Marine did research on the treatment of goiter (swelling of the thyroid gland in the neck) with iodine. Between 1917 and 1922 he ran medical trials on a large sample of school girls, showing that iodine supplementation significantly reduced the incidence of goiter. Recognising the potential health benefits of iodine supplementation, Marine worked on the World Health Organisation’s salt iodisation programme.
Adding trace amounts of various iodine salts to regular table salt is an easy and effective way of preventing iodine deficiency in people. Worldwide, iodine deficiency is said to affect almost 2 billion people, causing mental retardation and various thyroid problems including goiter. While people in some regions, for example near the coast, can potentially get enough iodine from their general diet, the majority of the world has low natural iodine levels, resulting in the need for artificial supplementation.
Over the years there has been some opposition to iodisation of salt, mainly from fringe groups such as small salt producers concerned about the added production expense, manufacturers of iodine supplements who are obviously at risk of losing their market, and health groups concerned that the promotion of iodised salt will lead to excessive salt intake. Of course there will always be lobbies (rightly) promoting foods and food products that are as ‘natural’ and ‘pure’ as possible, and who would prefer to rather get their iodine in some more natural way. For this reason, most countries allow both iodised and non-iodised salt to be sold to consumers.
While the iodisation of salt has contributed a great deal to improve global iodine deficiency levels, there are indications in many countries, including new Zealand, of a re-emergence of iodine deficiency.

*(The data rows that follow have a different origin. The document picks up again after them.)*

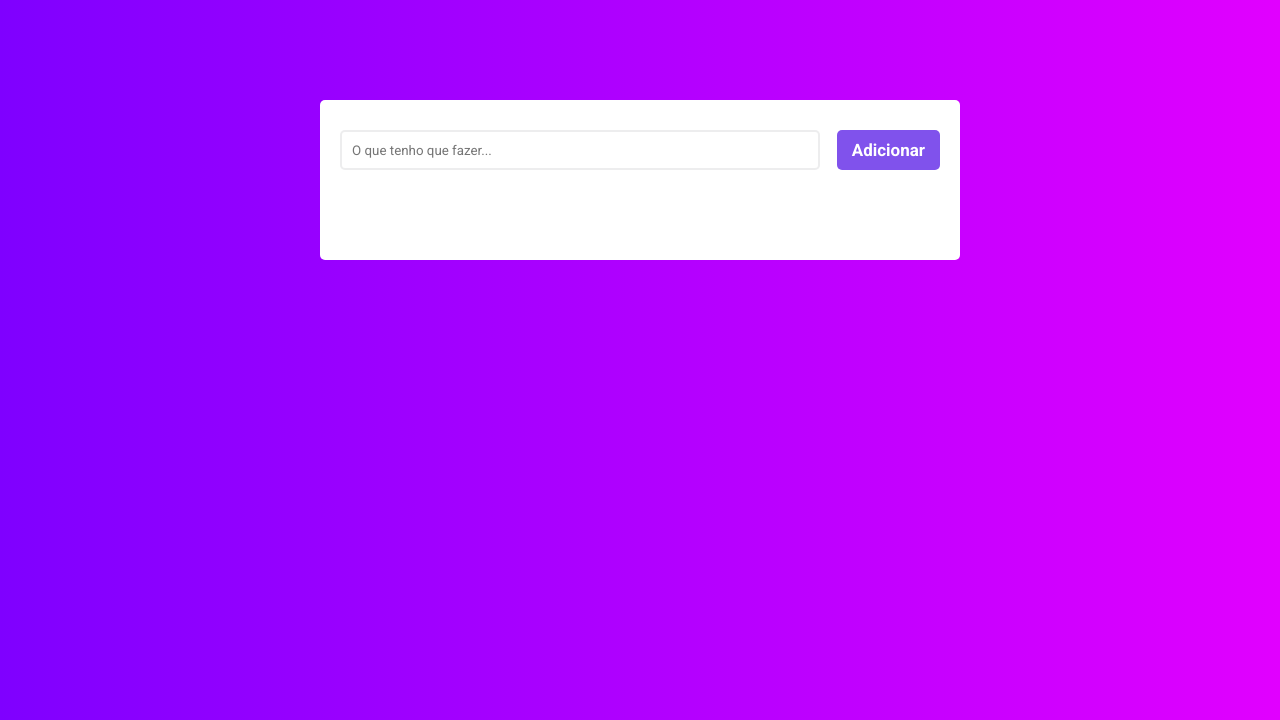
Repository: PLSR12/ToDoList
Page: index.html
These files come from the project's save history. The page is drawn as it stood at one moment and after the next save; the edit follows.
The browser window is 1280 px wide. The pictures show the whole page.
Some web libraries are served in a nearby version.

Above is the page before, as saved 2022-01-14 13:00:39.

### index.html
<!DOCTYPE html>
<html lang="pt-br">

<head>
    <meta charset="UTF-8">
    <meta http-equiv="X-UA-Compatible" content="IE=edge">
    <meta name="viewport" content="width=device-width, initial-scale=1.0">
    <script src="https://kit.fontawesome.com/7a5bd120bc.js" crossorigin="anonymous"></script>
    <link rel="stylesheet" href="./styles.css">
    <link rel="preconnect" href="https://fonts.googleapis.com">
    <link rel="preconnect" href="https://fonts.gstatic.com" crossorigin>
    <link href="https://fonts.googleapis.com/css2?family=Roboto:wght@100;400;700&display=swap" rel="stylesheet">
    <title> Lista de Tarefas </title>
</head>

<body>

    <div class="container">
        <input id="input-principal" placeholder="O que tenho que fazer...">

        <button id="botao-adicionar"> Adicionar </button>

        <ul id="tarefas">

        </ul>
    </div>

</body>

<script src="./scripts.js">

</script>

</html>

### styles.css

* {
    margin: 0;
    padding: 0;
    box-sizing: border-box;
    outline: none;
    font-family: 'Roboto', sans-serif;
}

body {
    background: linear-gradient(90deg, #7F00FF 0%, #E100FF 100%);
}


#botao-adicionar {
    background: #8052EC;
    border-radius: 5px;
    height: 40px;
    border: none;
    padding: 0 15px;
    color: #FFFFFF;
    font-size: 17px;
    cursor: pointer;
    float: right;
    font-weight: 700;
}

#botao-adicionar:hover{
    opacity: 0.8;
}

#botao-adicionar:active {
    opacity: 0.6;
}

.container {
    background: #FFFFFF;
    width: 50%;
    height: 50%;
    margin-bottom: 100px;
    border-radius: 5px;
    margin-top: 100px;
    margin-left: auto;
    margin-right: auto;
    padding: 30px 20px;
}

#input-principal {
    width: 80%;
    height: 40px;
    border: 2px solid rgba(209, 211, 212, 0.4);
    border-radius: 5px;
    padding-left: 10px;
}

#tarefas {
    width: 100%;
    list-style: none;
    margin-top: 60px;
}

.item-tarefa {
    background: #F2F2F2;
    box-shadow: 1px 4px 10px rgba(0, 0, 0, 0.2);
    border-radius: 5px;
    padding: 20px 45px;
    cursor: pointer;
    position: relative;
    margin-top: 30px;
}

.nome-tarefa {
    color: #000000;
    font-size: 15px;
}

.botao-delete {
    border: none;
    background: transparent;
    position: absolute;
    right: 0;
    top: 0;
    height: 100%;
    width: 40px;
    cursor: pointer;
    opacity: 0;
    transition: opacity 0.5s ease-in-out;
}

.fa-trash{
    color: red;
}

.botao-foguete {
    border: none;
    background: transparent;
    position: absolute;
    left: 0;
    top: 0;
    height: 100%;
    width: 40px;
    cursor: pointer;
    opacity: 0;
    transition: opacity 0.5s ease-in-out;
}

.fa-rocket {
    color:#4F0FC5;
}

.item-tarefa:hover .botao-delete{
    opacity: 1;
}

.item-tarefa:hover .botao-foguete{
    opacity: 1;
}

.concluido{
   background-color: #d4f88d;
   text-decoration: line-through;
}

### scripts.js
let input = document.getElementById("input-principal");
let button = document.getElementById("botao-adicionar");
let tarefa = document.getElementById("nome-tarefa-id");
let listaCompleta = document.getElementById("tarefas");

let arrayDeTarefas = [];
recarregarTarefas();

function mostrarTarefas() {
  let novaLi = "";

  arrayDeTarefas.forEach((tarefa, index) => {
    novaLi =
      novaLi +
      `
        <li class="item-tarefa ${tarefa.concluida == true ? "concluido" : ""} ">
            <button class="botao-foguete" onclick="concluirTarefa(${index})">
                <i class="fas fa-rocket"></i>
            </button>

            <p class="nome-tarefa ${
              tarefa.concluida == true ? "concluido" : ""
            }" id="nome-tarefa-id">${tarefa.tarefa}</p>

            <button class="botao-delete" onclick="deletarTarefa(${index})">
                <i class="fas fa-trash"></i>
            </button>
        </li>
`;
  });

  listaCompleta.innerHTML = novaLi;

  localStorage.setItem("lista", JSON.stringify(arrayDeTarefas));
}

function deletarTarefa(index) {
  arrayDeTarefas.splice(index, 1);

  mostrarTarefas();
}

function adicionarTarefa() {
  if (input.value) {
    arrayDeTarefas.push({
      tarefa: input.value,
      concluida: false,
    });
  } else {
    alert("Digite uma tarefa");
  }

  input.value = "";
  mostrarTarefas();
}

function concluirTarefa(index) {
  arrayDeTarefas[index].concluida = !arrayDeTarefas[index].concluida;

  mostrarTarefas();
}

function recarregarTarefas() {
  let minhasTarefas = localStorage.getItem("lista");

  if (minhasTarefas) {
    arrayDeTarefas = JSON.parse(minhasTarefas);

    mostrarTarefas();
  }
}

function adicionarPeloEnter(teclas) {
  if (teclas.key === "Enter") {
    adicionarTarefa();
  }
}

button.addEventListener("click", adicionarTarefa);

document.addEventListener("keypress", adicionarPeloEnter);

After the next save:
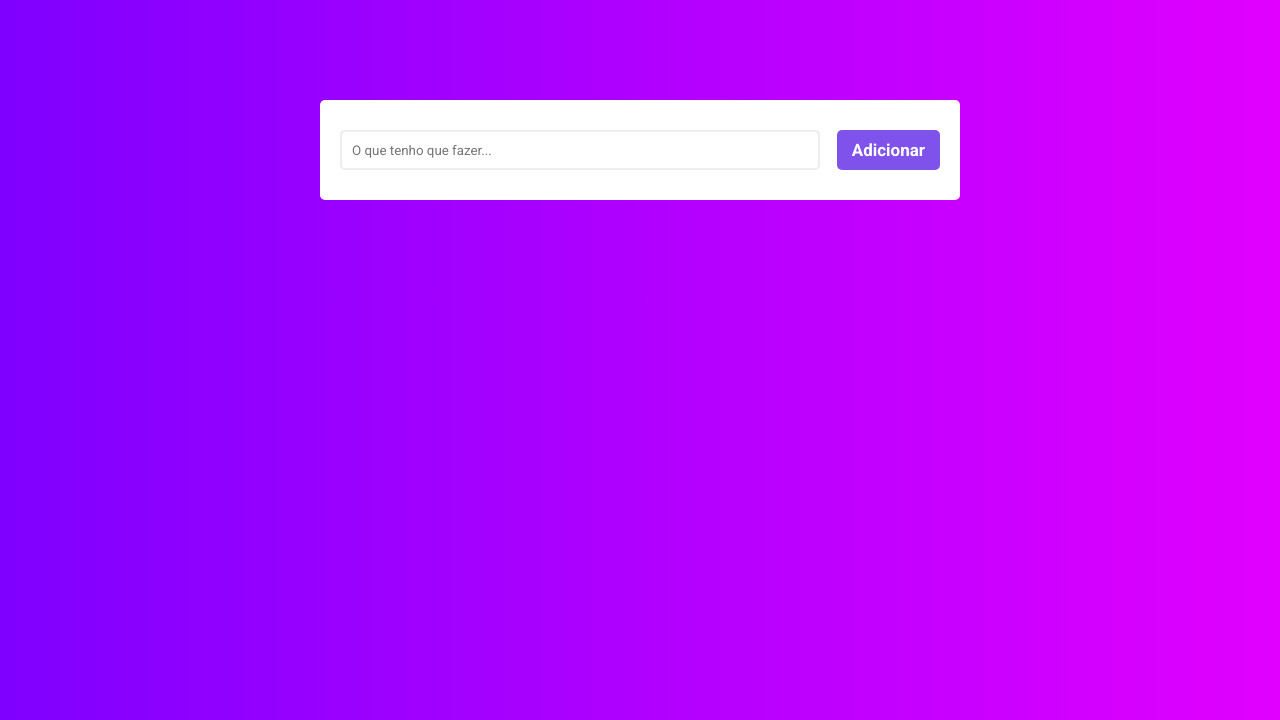
Saved 7 s later.
--- a/styles.css
+++ b/styles.css
@@ -36,7 +36,7 @@ body {
 .container {
     background: #FFFFFF;
     width: 50%;
-    height: 50%;
+    height: 100px;
     margin-bottom: 100px;
     border-radius: 5px;
     margin-top: 100px;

This is due in part to the increased consumption of commercially prepared foods made with cheaper, non-iodised salt, and because of decreased general use of salt (iodised and not) as a response to health programmes recommending reduced salt intake.
Of course using less salt, iodised or not, is a good thing, as we discussed previously. But the key message from most health bodies, in terms of iodine intake, is to opt for iodised salt when we do use salt, and to generally give preference to freshly prepared, non-processed foods. Non-vegetarians can boost their iodine intake with iodine rich foodsources like seafood, milk, eggs and meat, but vegetarians may well consider an iodine supplement.
Just remember that the iodine in iodised salt disappears over time due to evaporation and oxidation, so even when you do use iodised salt, that bag of salt that’s been sitting in the cupboard for years may not be of much use as an iodine supplement anymore.